Hi All,

I have the bug and am already setting up multiple tanks while I wait for my first to cycle! My husband is not only supportive, but found another spot in our house and bought me the tank I have had my eye on! He's amazing!

So my question(s). I have a Fluval 305 that I purchased used set up on my new 27 gallon cube tank. I have just finished (lol like it will ever be finished) planting and notice some sway in the plants.

My intended stock is small fish - pygmy corys, ember tetras, and similar sized species. I am afraid they will get pushed around the tank. The plants are not grown enough to buffer the flow at all. My add-on concern is the intake will be too strong for them (the person I purchased the filter from put a plastic basket zip tied around the end of the intake, but he kept very large fish).

Is the outflow a valid concern with these fish? How can I modify the flow to better suit them?

Any suggestions for modifying the intake? I have a fluval sponge pre-filter on my other tank, but from previous experiments, the suction power of the 305 starts to pull the sponge in / reduces the flow (is this hard on the filter?).

I read that you can use the lever on the filter to adjust flow but that it put stress on the filter. I am trying to find a balance of happy fish, happy plants, and no damage to the equipment.

My apologies for so many questions.

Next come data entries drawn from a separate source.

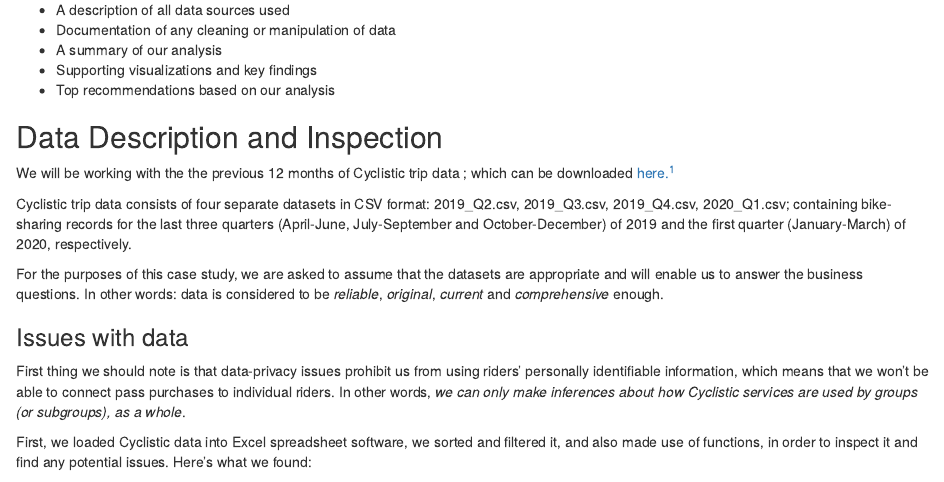
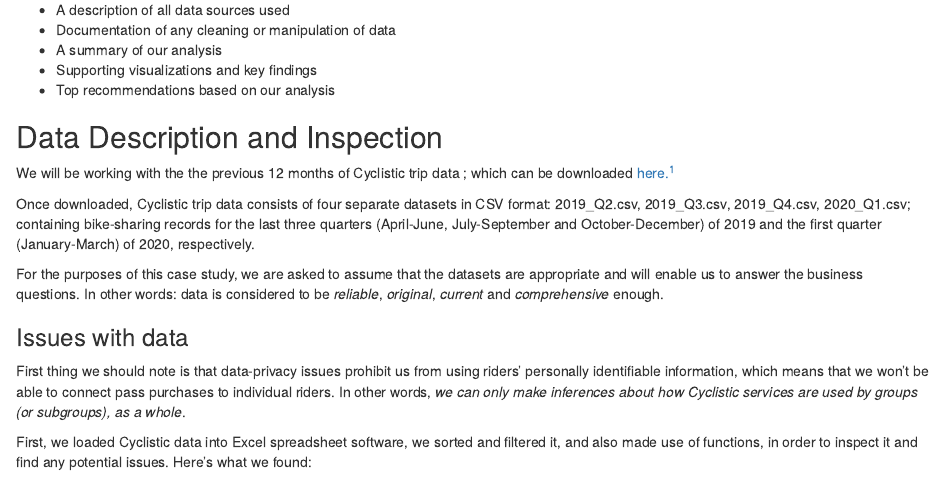
Before and after one commit to dmourlot/PortfolioProjects, an R Markdown document (Cyclistic bike-share_Case Study.Rmd): the page in a window 1100 px wide, from 620 px down. Rendered offline with R 4.5, knitr and Pandoc, with nearby package versions; some code elsewhere in the file could not run offline.

Commit message:
Update Cyclistic bike-share_Case Study.Rmd

```diff
--- a/Cyclistic bike-share_Case Study.Rmd
+++ b/Cyclistic bike-share_Case Study.Rmd
@@ -37,7 +37,7 @@
 ## Data Description and Inspection
 We will be working with the the previous 12 months of Cyclistic trip data ; which can be downloaded [here.](https://divvy-tripdata.s3.amazonaws.com/index.html)^[Note: The data has been made available by Motivate International Inc. under this [license](https://www.divvybikes.com/data-license-agreement). The datasets have a different name because Cyclistic is a fictional company.]
 
-Cyclistic trip data consists of four separate datasets in CSV format: 2019_Q2.csv, 2019_Q3.csv, 2019_Q4.csv, 2020_Q1.csv; containing bike-sharing records for the last three quarters (April-June, July-September and October-December) of 2019 and the first quarter (January-March) of 2020, respectively.
+Once downloaded, Cyclistic trip data consists of four separate datasets in CSV format: 2019_Q2.csv, 2019_Q3.csv, 2019_Q4.csv, 2020_Q1.csv; containing bike-sharing records for the last three quarters (April-June, July-September and October-December) of 2019 and the first quarter (January-March) of 2020, respectively.
 
 For the purposes of this case study, we are asked to assume that the datasets are appropriate and will enable us to answer the business questions. In other words: data is considered to be *reliable*, *original*, *current* and *comprehensive* enough.
 
```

It should be a matter of a couple days before my cycle is complete and I want to ensure my tank is ready for the fish I am so looking forward to!

Thank you for your help.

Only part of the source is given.